An existing Georgia state law may make it impossible for any cities and counties to completely remove or destroy existing Confederate monuments.
We took a closer look at the Georgia law in question and a closer look at the Confederate monuments right here in Central Georgia.
Warner Robins City Attorney Jim Elliott has been dealing with local and state laws for 32 years.
He says Georgia law leaves little wiggle room for local governments when it comes to removing military monuments, including the Confederacy.
“The statute seems to very specifically deal with removal of, destruction of, defacing of, covering if, I think that was very interesting,” Elliott said in his office on Wednesday.
Elliott says a version of the state statute has been on the books since the early 20th century and it was last amended in 2004.
Meaning the monuments in Macon-Bibb and Houston Counties are older than the law itself.
The one in Perry in front of the Old Courthouse says it honors Confederate men from Houston County who lived and died, it was commissioned in 1907.
One in downtown Macon was erected to the memory of the Women of the South, it was dedicated in 1911.
The second one in downtown Macon, which says it honors the men of Bibb County who died fighting for the Confederacy, was erected in the late 1800s and then moved to its current location in the 1950s.
“Those memorials, those various sculptures honoring members of the military or branches of the military are now protected under state law until the statute may be changed, if ever,” Elliott said.
The law says specifically that no publicly owned military monuments can be relocated, removed, concealed, obscured, or altered unless it is to preserve, protect, or help interpretation.
The section of code also says existing public monuments, including Confederate ones, cannot be removed or concealed from public view.
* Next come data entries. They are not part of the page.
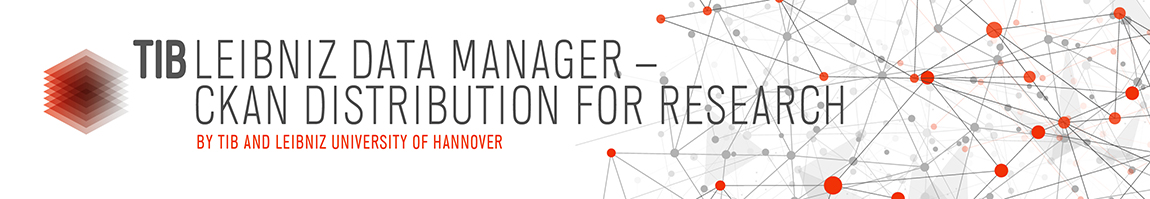
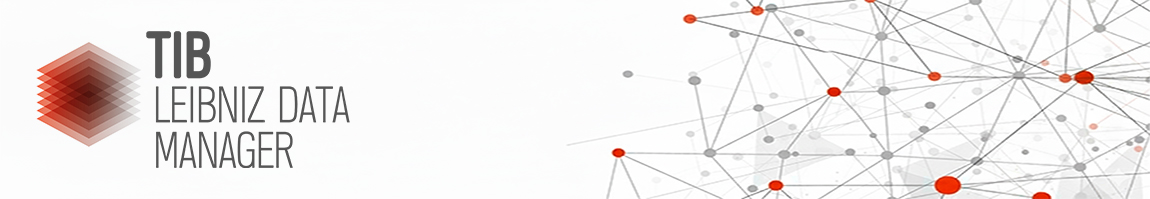
Updating About page

Changed region(s): [[0.0304, 0.0, 1.0, 1.0]]

diff --git a/ckanext/TIBtheme/templates/home/snippets/about_text_TIB.html b/ckanext/TIBtheme/templates/home/snippets/about_text_TIB.html
@@ -4,77 +4,60 @@
 
 {% if current_lang == 'de' %}
 
-    <h1 class="page-heading">{{ "Über den Leibniz-Datenmanager" }}</h1>
-    <p>Der <strong>Leibniz Data Manager (LDM)</strong> ist eine quelloffene und kostenlose webbasierte Anwendung für das Forschungsdatenmanagement (RDM).
-        Der LDM bietet verschiedene Distributionen an, um den spezifischen Anforderungen verschiedener Kunden gerecht zu werden, z.B.
-        Instituten und Forschungsgruppen, die RDM in verschiedenen wissenschaftlichen Disziplinen betreiben.
-        Die LDM-Distributionen werden von der <a href="https://www.tib.eu/de/" target="_blank" rel="nofollow">TIB</a> und
-        <a href="https://www.l3s.de/de" target="_blank" rel="nofollow">L3S</a> entwickelt, gepflegt und kuratiert.
-    </p>
-    <p>Der Prototyp bietet derzeit die folgenden Funktionen zur Visualisierung von Forschungsdaten:</p>
-    <ul><li>Unterstützung von Datensammlungen und Publikationen mit unterschiedlichen Formaten</li>
-        <li>Unterschiedliche Sichten auf denselben Datensatz (2D- und 3D-Unterstützung)</li>
-        <li>Visualisierung von Auto-CAD-Dateien</li>
-        <li>Jupyter Notes zur Demonstration von Live-Code</li>
-        <li>RDF Beschreibung von Datensammlungen</li>
+<h1 class="page-heading">{{ "Über den Leibniz Data Manager" }}</h1>
+<p>Der <strong>Leibniz Data Manager (LDM)</strong> ist eine modulare Forschungsdateninfrastruktur, die das <strong>FAIR-konforme Management und die Exploration von Research Digital Objects (RDOs)</strong> ermöglicht—wie Datensätze, Software, Dokumente und wissenschaftliche Publikationen. Durch die Kombination von <strong>Knowledge Graphs (KGs)</strong> mit <strong>Neuro-Symbolischer KI</strong> unterstützt LDM intelligente, interoperable und wiederverwendbare Daten-Workflows über wissenschaftliche Domänen hinweg. Zu den Hauptmerkmalen gehören:</p>
+    
+    <ul>
+        <li><strong>Metadaten-Repräsentation</strong> unter Verwendung von Standard- und domänenspezifischen Vokabularen (z.B. DCAT, Datacite, UMLS), die semantische Interoperabilität und Ausrichtung an FAIR-Prinzipien gewährleisten.</li>
+        
+        <li><strong>Knowledge Graph-Konstruktion</strong> aus heterogenen Datenquellen durch ein deklaratives Datenintegrationssystem (DIS), das strukturierte und kontextuelle Metadaten ermöglicht.</li>
+        
+        <li><strong>Entity Linking und Anreicherung</strong> von RDOs mit externen KGs wie <strong>Wikidata</strong> und dem <strong>Open Research Knowledge Graph (ORKG)</strong>, unter Verwendung von Tools wie Falcon und BioLinkedAI zur automatischen Erweiterung von Metadaten.</li>
+        
+        <li><strong>On-the-Fly Metadaten-Updates</strong>, die die Synchronisation mit sich entwickelndem Wissen und neu veröffentlichten Ressourcen aufrechterhalten.</li>
+        
+        <li><strong>Föderierte Abfrageverarbeitung</strong> über mehrere KGs hinweg, die es Benutzern ermöglicht, <strong>natürlichsprachliche Fragen</strong> zu stellen, die in SPARQL umgewandelt und über LDM und ORKG ausgeführt werden.</li>
+        
+        <li><strong>Datensatz-Vergleich und Visualisierung</strong>, mit Tools zur Analyse und zum Vergleich von RDOs basierend auf gemeinsamen Attributen und Forschungskontexten.</li>
+        
+        <li><strong>Live-Code-Ausführung</strong> über <strong>Jupyter Notebooks</strong>, die reproduzierbare wissenschaftliche Workflows und interaktive Datenanalyse in einer sicheren, containerisierten Umgebung ermöglichen.</li>
+        
+        <li><strong>Neuro-Symbolisches Reasoning</strong> sowohl für die Beantwortung von Anfragen als auch für die Metadaten-Erweiterung, das symbolische Modelle mit LLM-basierter Kontextualisierung kombiniert, um die Auffindbarkeit und Nutzbarkeit von RDOs zu verbessern.</li>
     </ul>
-    <p>Die dateispezifischen Viewer wurden mit Hilfe von CKAN-Plugins (Comprehensive Knowledge Archive Network) implementiert, um bestehende Viewer für die in der
-        CKAN-Instanz enthaltenen Datensätze darzustellen.</p>
-    <p>TDie RDM-bezogenen Konzepte, die LDM-Distributionen und die Deployment-Methoden werden im
-        <a href="https://github.com/TIBHannover/ldm.base/wiki" title="wiki" target="_blank"
-           class="external-link-new-window">Projekt-Wiki</a> auf GitHub erläutert.
-    </p>
-    <p>Neben dem Leibniz Data Manager bietet die TIB weitere Dienste rund um das Forschungsdatenmanagement für Institutionen und Wissenschaftler an.
-        Dazu gehören ein DOI-Service, Unterstützung bei der Auswahl der richtigen Repositorien, bei der Veröffentlichung und Archivierung von
-        Forschungsdaten sowie Schulungs- und Beratungsangebote.
-        Eine vollständige Leistungsbeschreibung finden Sie auf unserer Homepage:
-        <a href="https://www.tib.eu/de/publizieren-archivieren/forschungsdaten" target="_blank"
-           data-htmlarea-external="1">https://www.tib.eu/de/publizieren-archivieren/forschungsdaten</a>
-        <p>Weitere Informationen über das LDM-Projekt finden Sie auf der <a href="https://projects.tib.eu/datamanager/" title="TIB webpage" target="_blank"
-           class="external-link-new-window">TIB-Webseite</a> und den zuletzt aktualisierten Code im <a href="https://github.com/SDM-TIB/LDM_Docker" title="GitHub" target="_blank"
-           class="external-link-new-window">GitHub-Repository</a>.</p>
-        <p>Bitte kontaktieren Sie uns unter <a href="mailto:[email redacted]">[email redacted]</a>,
-            wenn Sie Kommentare oder Fragen haben.</p>
-    </p>
+    
+    <p>LDM ist öffentlich zugänglich unter <a href="https://service.tib.eu/ldmservice/">https://service.tib.eu/ldmservice/</a>, und ein <strong>Docker-Container</strong> für die lokale Bereitstellung ist verfügbar unter <a href="https://github.com/SDM-TIB/LDM_Docker">https://github.com/SDM-TIB/LDM_Docker</a></p>
+	
+
     <p>&nbsp;</p>
 
 {% else %}
-    <h1 class="page-heading">{{ "About the Leibniz Data Manager" }}</h1>
-    <p>The&nbsp;<strong>Leibniz Data Manager (LDM)</strong>&nbsp;is an open source and free web-based application
-        for Research Data Management (RDM). LDM delivers different distributions to best fit the specific
-        requirements of various customers, e.g., institutes and research groups performing RDM in various
-        scientific disciplines. The LDM distributions are designed, maintained, and curated
-        by&nbsp;
-        <a href="https://www.tib.eu/en/" target="_blank" rel="nofollow">TIB</a>&nbsp;
-        and&nbsp;
-        <a href="https://www.l3s.de/en" target="_blank" rel="nofollow">L3S</a>.
-    </p>
-    <p>The prototype currently offers the following functions for the visualization of research data:</p>
-    <ul><li>Supports data collections and publications&nbsp; with different formats</li>
-        <li>Different views on the same data set (2D and 3D support)</li>
-        <li>Visualization of Auto CAD files</li>
-        <li>Jupyter Notes for demonstrating live code</li>
-        <li>RDF Description of data collections</li>
-    </ul>
-    <p>The file specific viewers were implemented using CKAN (Comprehensive Knowledge Archive Network) plugins
-        to render existing viewers for the datasets included in the CKAN instance.</p>
-    <p>The RDM arelated&nbsp;concepts, the LDM distributions, and the deployment methods are explained in the
-        projects
-        <a href="https://github.com/TIBHannover/ldm.base/wiki" title="wiki" target="_blank"
-           class="external-link-new-window">wiki</a> on GitHub.
-    </p>
-    <p>Besides the Leibniz Data Manager, TIB provides further <strong>services around research data management</strong>
-        for institutions and researchers. This includes a DOI service, support in choosing the right repositories,
-        and in publishing and archiving research data, as well as training and advisory services. Please refer to
-        our homepage for a full service description:
-        <a href="https://www.tib.eu/en/publishing-archiving/research-data/" target="_blank"
-           data-htmlarea-external="1">https://www.tib.eu/en/publishing-archiving/research-data/</a>
-    </p>
-    <p>More info about the LDM project can be found on the <a href="https://projects.tib.eu/datamanager/" title="TIB webpage" target="_blank"
-           class="external-link-new-window">TIB webpage</a> and the last updated code in the <a href="https://github.com/SDM-TIB/LDM_Docker" title="GitHub" target="_blank"
-           class="external-link-new-window">GitHub</a> repository.</p>
 
-    <p>Please, contact us at <a href="mailto:[email redacted]">[email redacted]</a> if you have comments or questions.</p>
+<h1 class="page-heading">{{ "About the Leibniz Data Manager" }}</h1>
+<p>The <strong>Leibniz Data Manager (LDM)</strong> is a modular research data infrastructure that enables the <strong>FAIR-compliant management and exploration of Research Digital Objects (RDOs)</strong>—such as datasets, software, documents, and scientific publications. By combining <strong>Knowledge Graphs (KGs)</strong> with <strong>Neuro-Symbolic AI</strong>, LDM supports intelligent, interoperable, and reusable data workflows across scientific domains. Key features include:</p>
+    
+    <ul>
+        <li><strong>Metadata Representation</strong> using standard and domain-specific vocabularies (e.g., DCAT, Datacite, UMLS), ensuring semantic interoperability and alignment with FAIR principles.</li>
+        
+        <li><strong>Knowledge Graph Construction</strong> from heterogeneous data sources through a declarative data integration system (DIS), enabling structured and contextual metadata.</li>
+        
+        <li><strong>Entity Linking and Enrichment</strong> of RDOs with external KGs such as <strong>Wikidata</strong> and the <strong>Open Research Knowledge Graph (ORKG)</strong>, using tools like Falcon and BioLinkedAI to automatically expand metadata.</li>
+        
+        <li><strong>On-the-Fly Metadata Updates</strong>, maintaining synchronization with evolving knowledge and newly published resources.</li>
+        
+        <li><strong>Federated Query Processing</strong> across multiple KGs, allowing users to pose <strong>natural language questions</strong> that are transformed into SPARQL and executed over LDM and ORKG.</li>
+        
+        <li><strong>Dataset Comparison and Visualization</strong>, offering tools to analyze and contrast RDOs based on shared attributes and research contexts.</li>
+        
+        <li><strong>Live Code Execution</strong> via <strong>Jupyter Notebooks</strong>, enabling reproducible scientific workflows and interactive data analysis within a secure, containerized environment.</li>
+        
+        <li><strong>Neuro-Symbolic Reasoning</strong> for both query answering and metadata expansion, combining symbolic models with LLM-based contextualization to enhance discoverability and usability of RDOs.</li>
+    </ul>
+    
+    <p>LDM is publicly accessible at <a href="https://service.tib.eu/ldmservice/">https://service.tib.eu/ldmservice/</a>, and a <strong>Docker container</strong> for local deployment is available at <a href="https://github.com/SDM-TIB/LDM_Docker">https://github.com/SDM-TIB/LDM_Docker</a></p>
+
+
+
+
     <p>&nbsp;</p>
 {% endif %}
Meaning, the monuments can be moved from one piece of public property to another, but cannot be removed entirely and kept from public view.
Elliott says it seems like state legislators knew it would one day be controversial.
Elliott also said it's important for protestors, or others who do not support the monuments, to know that the state preempted local government's action and has basically kept their hands tied when it comes to removing statues and monuments.
Their options are either to move them to other public property or let them stand, they cannot be removed entirely or destroyed.
The following is a portion of the state law:
(2) No publicly owned monument or memorial erected, constructed, created, or maintained on the public property of this state or its agencies, departments, authorities, or instrumentalities in honor of the military service of any past or present military personnel of this state, the United States of America or the several states thereof, or the Confederate States of America or the several states thereof shall be relocated, removed, concealed, obscured, or altered in any fashion; provided, however, that appropriate measures for the preservation, protection, and interpretation of such monuments or memorials shall not be prohibited.